At any rate, after surgery I started my chemo treatments which was IP chemo. It was intense. It was hard on my body and though I consider myself to be a strong woman I ended up choosing not to continue with that treatment. In May of 2012 I finished two PICC line treatments, in the arm, and said goodbye to chemo. And two months later I jetted back to Saudi Arabia, a place I had taught the English language at the year before.
Can I say that life has been awesome after cancer? No, it’s not been awesome. Having gone through cancer and through the terrible chemotherapy changes you. It’s changed me. My body is not the same. I am pretty sure it never will be. I deal with side effects from chemo. Side effects like neuropathy and lymphedema. My bones and joints hurt when I’m doing nothing. I have a cyst in my abdomen that just doesn’t seem to want to go away, permanently.
But you know what? As not perfect and awesome as those things are...I’m alive to tell the tale. And that makes me smile.
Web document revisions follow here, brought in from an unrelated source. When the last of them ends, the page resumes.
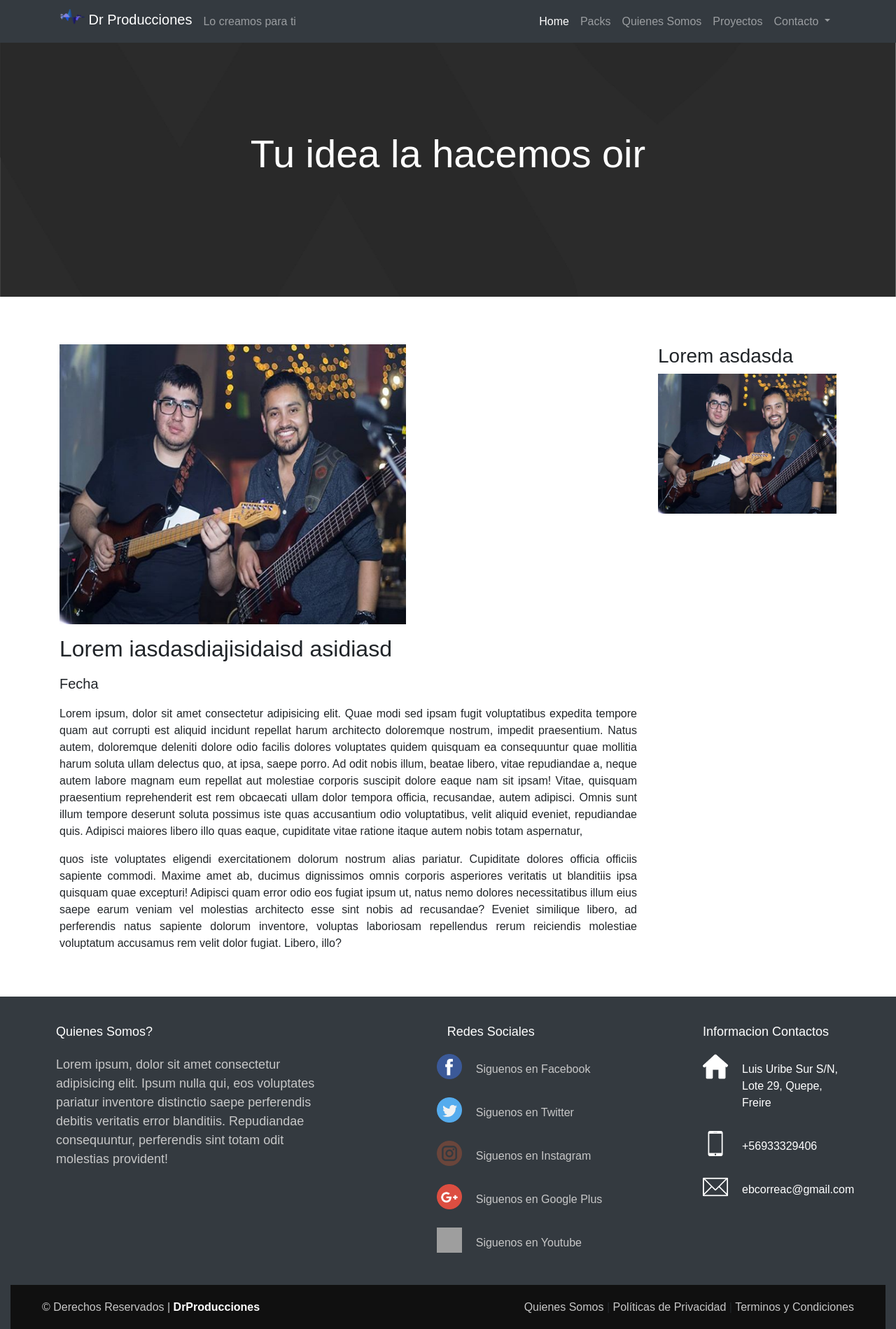
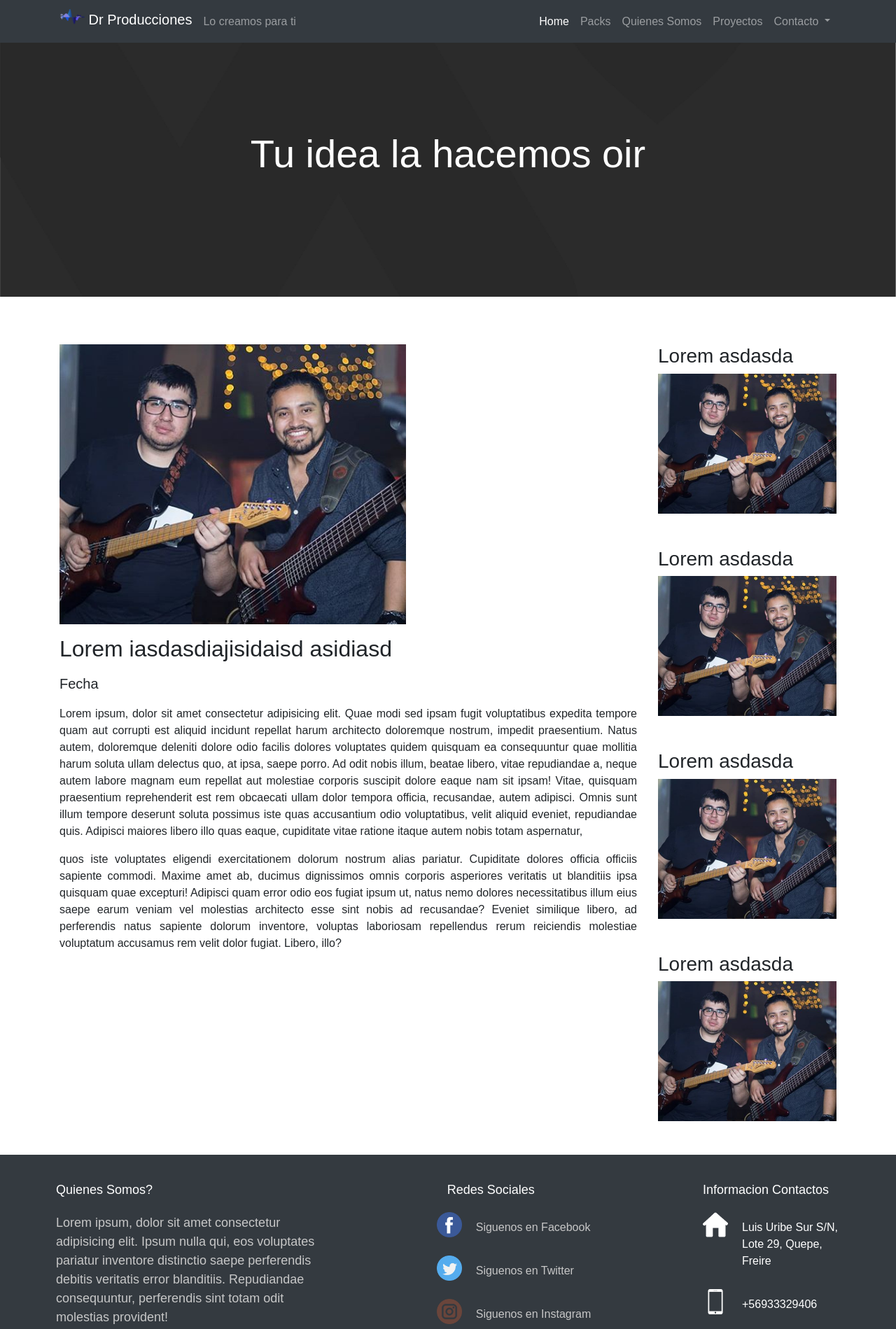
Before and after one commit to Ecorrea1/demoWeb, a PHP site: page /perfil.html in a window 1280 px wide. Shown: the top 1899 px of the page at 70% size. Run offline with PHP 8.4, Linux system fonts and the light colour scheme; grey boxes are pictures that could not be loaded.

Commit message:
arreglos en el css para imagenes de perfil

```diff
--- a/css/style.css
+++ b/css/style.css
@@ -18,12 +18,14 @@
 
         width: 60%;
         height: 400px;
+        object-fit          : cover;
 }
 
 #img_perfil_Insider{
 
     width: 100%;
     height: 200px;
+    object-fit          : cover;
 }
 /*Edicion de entrada de Blog*/
 .video
--- a/perfil.html
+++ b/perfil.html
@@ -133,6 +133,19 @@
                     <img src="img/Perfil/DavidPerfil.png" alt="" id="img_perfil_Insider" class="img-fluid">
                 </div>
 
+                <div class="my-5">
+                  <h3>Lorem asdasda</h3>
+                  <img src="img/Perfil/DavidPerfil.png" alt="" id="img_perfil_Insider" class="img-fluid">
+              </div>
+              <div class="my-5">
+                <h3>Lorem asdasda</h3>
+                <img src="img/Perfil/DavidPerfil.png" alt="" id="img_perfil_Insider" class="img-fluid">
+            </div>
+            <div class="my-5">
+              <h3>Lorem asdasda</h3>
+              <img src="img/Perfil/DavidPerfil.png" alt="" id="img_perfil_Insider" class="img-fluid">
+          </div>
+
             </div>
 
 
```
I may have woes. My body may never be the same. And there probably hasn’t been a day that has gone by where I haven’t (for just a split second) wondered if cancer is coming back. But that doesn’t mean life is not full of great things though. For it is. My life is still moving forward. Probably in the non traditional way at that.
I continue to teach in Saudi Arabia. Because it’s something I love. I have a passion for teaching, for making a difference. That’s something that cancer has not taken away from me. I still love to travel and it’s something I’ve done much of in the last four years. I’ve been to over eight countries and have done some serious road trips back in the states.
My life got interrupted by a vicious disease called ovarian cancer…but it didn’t get stopped. In fact, having gone through the ugliness of cancer and chemo and all that comes with it motivates me to do as much as I can in this life. In the here and now. While I can. For life is way too short. Which is something I knew before cancer. And even more so after.
I know tomorrow isn’t guaranteed. I know devastation can hit at any time. Whether that be through cancer or any of the many other possible things that can happen in life. So…I stay mindful of that and let that truth be what drives me to just make the best out of each new second I’m giving.
I would like to add that my faith in God is the one constant in my life. If not for that faith I doubt I’d be here. I feel strongly that I’m still here for a reason. That God still has a purpose for me. Maybe that reason/purpose is to write about my life (something I wish more survivors would do) which I did when I wrote HOPE through cancer. And maybe it’s to spread ovarian cancer awareness in countries outside of my own. In countries that know very little about the hideous disease. Which I’ve been doing here in Saudi. And maybe it’s for other reasons that I’ve not yet discovered. I guess only time will tell.
Hope’s book can be found at Amazon in both hard copy and ebook form as well as at:
50% of all book profits go to ovarian cancer organizations.